*Material provided*:
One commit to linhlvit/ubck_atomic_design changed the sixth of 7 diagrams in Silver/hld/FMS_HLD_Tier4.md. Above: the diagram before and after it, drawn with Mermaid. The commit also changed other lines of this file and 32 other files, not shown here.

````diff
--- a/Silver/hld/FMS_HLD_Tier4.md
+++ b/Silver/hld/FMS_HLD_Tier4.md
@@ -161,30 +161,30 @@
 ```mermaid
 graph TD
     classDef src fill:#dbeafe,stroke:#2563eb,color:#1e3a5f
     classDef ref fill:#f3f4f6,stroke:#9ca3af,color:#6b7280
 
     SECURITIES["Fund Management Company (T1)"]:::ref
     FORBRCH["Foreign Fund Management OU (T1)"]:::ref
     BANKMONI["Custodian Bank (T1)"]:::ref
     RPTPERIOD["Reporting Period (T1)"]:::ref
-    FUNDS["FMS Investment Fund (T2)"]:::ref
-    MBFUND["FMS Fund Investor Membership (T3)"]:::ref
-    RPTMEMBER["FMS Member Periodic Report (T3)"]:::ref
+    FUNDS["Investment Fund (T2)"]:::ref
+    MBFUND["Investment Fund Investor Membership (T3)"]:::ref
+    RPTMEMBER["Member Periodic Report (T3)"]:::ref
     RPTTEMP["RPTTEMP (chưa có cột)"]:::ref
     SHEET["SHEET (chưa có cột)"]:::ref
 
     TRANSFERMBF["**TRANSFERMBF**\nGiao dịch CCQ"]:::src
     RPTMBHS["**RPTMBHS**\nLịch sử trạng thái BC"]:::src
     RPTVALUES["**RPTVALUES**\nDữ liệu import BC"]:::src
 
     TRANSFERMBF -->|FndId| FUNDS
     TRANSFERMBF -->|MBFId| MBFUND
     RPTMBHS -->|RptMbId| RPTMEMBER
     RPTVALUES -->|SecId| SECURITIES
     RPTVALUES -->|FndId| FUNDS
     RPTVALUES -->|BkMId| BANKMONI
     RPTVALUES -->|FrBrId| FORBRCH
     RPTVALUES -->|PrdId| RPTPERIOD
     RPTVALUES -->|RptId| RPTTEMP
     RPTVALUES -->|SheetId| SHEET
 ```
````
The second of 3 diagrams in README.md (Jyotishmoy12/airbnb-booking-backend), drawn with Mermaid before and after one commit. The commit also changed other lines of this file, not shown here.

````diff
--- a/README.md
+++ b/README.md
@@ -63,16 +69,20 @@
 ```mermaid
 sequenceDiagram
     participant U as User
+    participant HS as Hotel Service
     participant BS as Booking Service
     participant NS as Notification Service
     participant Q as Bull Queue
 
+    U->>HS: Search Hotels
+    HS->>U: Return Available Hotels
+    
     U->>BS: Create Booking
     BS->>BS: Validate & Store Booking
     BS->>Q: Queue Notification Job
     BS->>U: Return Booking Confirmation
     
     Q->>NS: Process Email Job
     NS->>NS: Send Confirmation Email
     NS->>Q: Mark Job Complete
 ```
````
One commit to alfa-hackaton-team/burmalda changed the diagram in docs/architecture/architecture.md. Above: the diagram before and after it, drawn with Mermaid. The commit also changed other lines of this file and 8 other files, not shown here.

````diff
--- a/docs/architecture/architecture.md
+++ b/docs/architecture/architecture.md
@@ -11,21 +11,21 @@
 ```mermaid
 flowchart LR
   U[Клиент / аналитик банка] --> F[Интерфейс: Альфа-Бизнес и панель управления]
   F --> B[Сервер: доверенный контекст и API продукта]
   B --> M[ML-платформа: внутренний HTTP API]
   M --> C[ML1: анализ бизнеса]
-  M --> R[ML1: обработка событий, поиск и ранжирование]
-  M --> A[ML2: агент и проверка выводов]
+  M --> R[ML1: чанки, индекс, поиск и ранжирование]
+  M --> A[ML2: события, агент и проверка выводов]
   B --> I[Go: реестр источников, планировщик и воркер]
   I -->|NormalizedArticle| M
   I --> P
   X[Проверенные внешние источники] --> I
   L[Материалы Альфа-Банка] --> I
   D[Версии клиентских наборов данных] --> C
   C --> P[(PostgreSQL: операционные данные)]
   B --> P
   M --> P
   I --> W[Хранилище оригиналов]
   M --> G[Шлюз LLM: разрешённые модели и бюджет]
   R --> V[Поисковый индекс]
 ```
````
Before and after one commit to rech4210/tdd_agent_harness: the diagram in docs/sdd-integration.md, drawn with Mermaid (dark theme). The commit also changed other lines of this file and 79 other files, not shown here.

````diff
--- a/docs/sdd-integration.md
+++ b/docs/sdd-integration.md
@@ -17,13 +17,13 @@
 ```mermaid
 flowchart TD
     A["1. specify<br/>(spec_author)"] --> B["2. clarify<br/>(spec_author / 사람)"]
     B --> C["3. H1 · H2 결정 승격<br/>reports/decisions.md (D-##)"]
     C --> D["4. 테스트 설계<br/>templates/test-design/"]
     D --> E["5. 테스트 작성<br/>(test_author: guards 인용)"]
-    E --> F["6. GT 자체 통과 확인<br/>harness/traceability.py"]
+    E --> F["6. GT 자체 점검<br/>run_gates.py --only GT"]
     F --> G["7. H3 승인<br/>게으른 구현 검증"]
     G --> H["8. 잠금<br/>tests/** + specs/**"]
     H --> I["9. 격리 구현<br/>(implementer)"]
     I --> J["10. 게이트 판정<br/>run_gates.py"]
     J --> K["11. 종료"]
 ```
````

*Task description*:
In full and word for word, give the listing above again.

*Output of the exercise*:
One commit to linhlvit/ubck_atomic_design changed the sixth of 7 diagrams in Silver/hld/FMS_HLD_Tier4.md. Above: the diagram before and after it, drawn with Mermaid. The commit also changed other lines of this file and 32 other files, not shown here.

````diff
--- a/Silver/hld/FMS_HLD_Tier4.md
+++ b/Silver/hld/FMS_HLD_Tier4.md
@@ -161,30 +161,30 @@
 ```mermaid
 graph TD
     classDef src fill:#dbeafe,stroke:#2563eb,color:#1e3a5f
     classDef ref fill:#f3f4f6,stroke:#9ca3af,color:#6b7280
 
     SECURITIES["Fund Management Company (T1)"]:::ref
     FORBRCH["Foreign Fund Management OU (T1)"]:::ref
     BANKMONI["Custodian Bank (T1)"]:::ref
     RPTPERIOD["Reporting Period (T1)"]:::ref
-    FUNDS["FMS Investment Fund (T2)"]:::ref
-    MBFUND["FMS Fund Investor Membership (T3)"]:::ref
-    RPTMEMBER["FMS Member Periodic Report (T3)"]:::ref
+    FUNDS["Investment Fund (T2)"]:::ref
+    MBFUND["Investment Fund Investor Membership (T3)"]:::ref
+    RPTMEMBER["Member Periodic Report (T3)"]:::ref
     RPTTEMP["RPTTEMP (chưa có cột)"]:::ref
     SHEET["SHEET (chưa có cột)"]:::ref
 
     TRANSFERMBF["**TRANSFERMBF**\nGiao dịch CCQ"]:::src
     RPTMBHS["**RPTMBHS**\nLịch sử trạng thái BC"]:::src
     RPTVALUES["**RPTVALUES**\nDữ liệu import BC"]:::src
 
     TRANSFERMBF -->|FndId| FUNDS
     TRANSFERMBF -->|MBFId| MBFUND
     RPTMBHS -->|RptMbId| RPTMEMBER
     RPTVALUES -->|SecId| SECURITIES
     RPTVALUES -->|FndId| FUNDS
     RPTVALUES -->|BkMId| BANKMONI
     RPTVALUES -->|FrBrId| FORBRCH
     RPTVALUES -->|PrdId| RPTPERIOD
     RPTVALUES -->|RptId| RPTTEMP
     RPTVALUES -->|SheetId| SHEET
 ```
````
The second of 3 diagrams in README.md (Jyotishmoy12/airbnb-booking-backend), drawn with Mermaid before and after one commit. The commit also changed other lines of this file, not shown here.

````diff
--- a/README.md
+++ b/README.md
@@ -63,16 +69,20 @@
 ```mermaid
 sequenceDiagram
     participant U as User
+    participant HS as Hotel Service
     participant BS as Booking Service
     participant NS as Notification Service
     participant Q as Bull Queue
 
+    U->>HS: Search Hotels
+    HS->>U: Return Available Hotels
+    
     U->>BS: Create Booking
     BS->>BS: Validate & Store Booking
     BS->>Q: Queue Notification Job
     BS->>U: Return Booking Confirmation
     
     Q->>NS: Process Email Job
     NS->>NS: Send Confirmation Email
     NS->>Q: Mark Job Complete
 ```
````
One commit to alfa-hackaton-team/burmalda changed the diagram in docs/architecture/architecture.md. Above: the diagram before and after it, drawn with Mermaid. The commit also changed other lines of this file and 8 other files, not shown here.

````diff
--- a/docs/architecture/architecture.md
+++ b/docs/architecture/architecture.md
@@ -11,21 +11,21 @@
 ```mermaid
 flowchart LR
   U[Клиент / аналитик банка] --> F[Интерфейс: Альфа-Бизнес и панель управления]
   F --> B[Сервер: доверенный контекст и API продукта]
   B --> M[ML-платформа: внутренний HTTP API]
   M --> C[ML1: анализ бизнеса]
-  M --> R[ML1: обработка событий, поиск и ранжирование]
-  M --> A[ML2: агент и проверка выводов]
+  M --> R[ML1: чанки, индекс, поиск и ранжирование]
+  M --> A[ML2: события, агент и проверка выводов]
   B --> I[Go: реестр источников, планировщик и воркер]
   I -->|NormalizedArticle| M
   I --> P
   X[Проверенные внешние источники] --> I
   L[Материалы Альфа-Банка] --> I
   D[Версии клиентских наборов данных] --> C
   C --> P[(PostgreSQL: операционные данные)]
   B --> P
   M --> P
   I --> W[Хранилище оригиналов]
   M --> G[Шлюз LLM: разрешённые модели и бюджет]
   R --> V[Поисковый индекс]
 ```
````
Before and after one commit to rech4210/tdd_agent_harness: the diagram in docs/sdd-integration.md, drawn with Mermaid (dark theme). The commit also changed other lines of this file and 79 other files, not shown here.

````diff
--- a/docs/sdd-integration.md
+++ b/docs/sdd-integration.md
@@ -17,13 +17,13 @@
 ```mermaid
 flowchart TD
     A["1. specify<br/>(spec_author)"] --> B["2. clarify<br/>(spec_author / 사람)"]
     B --> C["3. H1 · H2 결정 승격<br/>reports/decisions.md (D-##)"]
     C --> D["4. 테스트 설계<br/>templates/test-design/"]
     D --> E["5. 테스트 작성<br/>(test_author: guards 인용)"]
-    E --> F["6. GT 자체 통과 확인<br/>harness/traceability.py"]
+    E --> F["6. GT 자체 점검<br/>run_gates.py --only GT"]
     F --> G["7. H3 승인<br/>게으른 구현 검증"]
     G --> H["8. 잠금<br/>tests/** + specs/**"]
     H --> I["9. 격리 구현<br/>(implementer)"]
     I --> J["10. 게이트 판정<br/>run_gates.py"]
     J --> K["11. 종료"]
 ```
````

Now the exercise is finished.